Thursday, November 20, 2008

First Transatlantic 40 Gbps Single Wavelength Transmission Completed

The first transatlantic transmission of a 40 Gbps IP wavelength (OC768/STM256) was successfully demonstrated by Sprint, in collaboration with the TAT-14 cable system consortium, TeliaSonera International Carrier, and Sweden's research and education network (SUnet). This trial was also enabled through close collaboration between Cisco Systems and StrataLight Communications.

Spanning more than 9,000 km of fiber distance, the circuit includes a 7,630 km segment of transatlantic submarine TAT-14 cable system between Sea Girt, N.J. and BlAbjerg, Denmark. TeliaSonera provided support and optical backhaul from the European cable landing station for TAT-14 to Stockholm and SUnet.

Rather than using traditional external DWDM equipment to generate the long-haul signal, the connection was based on Cisco's Carrier Routing System, CRS-1, and IP-over-Dense-Wavelength-Division Multiplexing (IPoDWDM) systems. With the CRS-1 IPoDWDM production solution, the CRS-1 emits a colored 40-Gbps wavelength that is fed directly into existing 10-Gbps DWDM transmission equipment, providing four times the capacity and eliminating costly external transponders.

"This successful trial of 40-Gbps over IP on a submarine cable system represents another significant first in IP networking for Sprint," said Kathy Walker, chief information and network officer for Sprint. "It serves as a reminder of how far technology has advanced.
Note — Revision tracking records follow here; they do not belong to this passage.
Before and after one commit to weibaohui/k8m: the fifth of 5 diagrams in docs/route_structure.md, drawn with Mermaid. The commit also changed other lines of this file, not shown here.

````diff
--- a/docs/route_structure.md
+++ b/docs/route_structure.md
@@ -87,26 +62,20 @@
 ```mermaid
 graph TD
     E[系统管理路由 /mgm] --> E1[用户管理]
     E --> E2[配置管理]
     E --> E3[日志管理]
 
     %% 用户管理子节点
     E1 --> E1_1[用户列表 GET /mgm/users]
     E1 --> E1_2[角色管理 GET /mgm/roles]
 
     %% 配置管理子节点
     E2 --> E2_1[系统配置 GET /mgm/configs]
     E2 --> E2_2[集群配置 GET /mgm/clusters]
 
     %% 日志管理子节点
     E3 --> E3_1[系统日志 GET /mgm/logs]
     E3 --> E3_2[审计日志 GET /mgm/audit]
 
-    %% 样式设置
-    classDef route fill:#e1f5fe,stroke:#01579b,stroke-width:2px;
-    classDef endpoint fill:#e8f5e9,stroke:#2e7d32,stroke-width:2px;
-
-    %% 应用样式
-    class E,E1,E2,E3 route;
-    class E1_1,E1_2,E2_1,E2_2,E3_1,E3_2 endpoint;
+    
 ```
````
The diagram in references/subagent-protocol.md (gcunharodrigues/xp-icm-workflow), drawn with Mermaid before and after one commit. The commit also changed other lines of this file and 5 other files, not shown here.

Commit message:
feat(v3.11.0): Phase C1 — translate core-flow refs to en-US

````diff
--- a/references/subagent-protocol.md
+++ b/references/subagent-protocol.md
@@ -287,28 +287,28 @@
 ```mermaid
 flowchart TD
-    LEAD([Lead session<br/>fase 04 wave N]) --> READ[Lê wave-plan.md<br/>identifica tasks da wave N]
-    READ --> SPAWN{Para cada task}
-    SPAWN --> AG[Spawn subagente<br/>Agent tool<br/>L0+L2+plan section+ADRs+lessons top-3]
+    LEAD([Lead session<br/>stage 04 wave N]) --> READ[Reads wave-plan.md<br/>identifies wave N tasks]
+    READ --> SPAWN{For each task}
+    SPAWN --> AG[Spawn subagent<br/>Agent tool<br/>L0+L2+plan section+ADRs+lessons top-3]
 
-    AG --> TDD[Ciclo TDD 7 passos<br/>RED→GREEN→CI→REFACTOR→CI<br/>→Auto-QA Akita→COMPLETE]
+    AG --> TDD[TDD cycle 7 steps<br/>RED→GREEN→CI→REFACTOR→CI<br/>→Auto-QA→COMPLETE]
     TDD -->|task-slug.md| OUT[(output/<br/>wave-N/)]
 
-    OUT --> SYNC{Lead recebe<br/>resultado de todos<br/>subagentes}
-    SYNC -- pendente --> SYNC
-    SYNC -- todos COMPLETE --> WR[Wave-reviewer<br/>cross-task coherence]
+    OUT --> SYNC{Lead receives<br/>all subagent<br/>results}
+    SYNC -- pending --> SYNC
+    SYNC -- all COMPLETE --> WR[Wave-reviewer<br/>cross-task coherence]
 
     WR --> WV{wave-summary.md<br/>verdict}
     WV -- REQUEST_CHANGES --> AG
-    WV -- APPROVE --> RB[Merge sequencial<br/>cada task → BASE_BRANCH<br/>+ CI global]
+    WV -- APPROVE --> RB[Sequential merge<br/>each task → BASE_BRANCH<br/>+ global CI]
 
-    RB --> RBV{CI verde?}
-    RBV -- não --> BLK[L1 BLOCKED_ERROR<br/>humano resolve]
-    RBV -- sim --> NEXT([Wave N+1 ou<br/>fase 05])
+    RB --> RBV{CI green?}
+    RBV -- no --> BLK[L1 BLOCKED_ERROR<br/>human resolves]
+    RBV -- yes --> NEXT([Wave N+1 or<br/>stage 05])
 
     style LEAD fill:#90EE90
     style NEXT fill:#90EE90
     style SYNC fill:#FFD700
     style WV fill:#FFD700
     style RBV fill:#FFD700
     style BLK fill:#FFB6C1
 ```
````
TAT-14 and Sprint were the first to transmit data at 10-Gbps (OC192) speeds across the same path in 2001. Sprint and TAT-14 are making history again. By transmitting 40-Gbps over an existing 10-Gbps DWDM system, we've demonstrated that Sprint can increase capacity for its customers while minimizing additional capital and operational costs."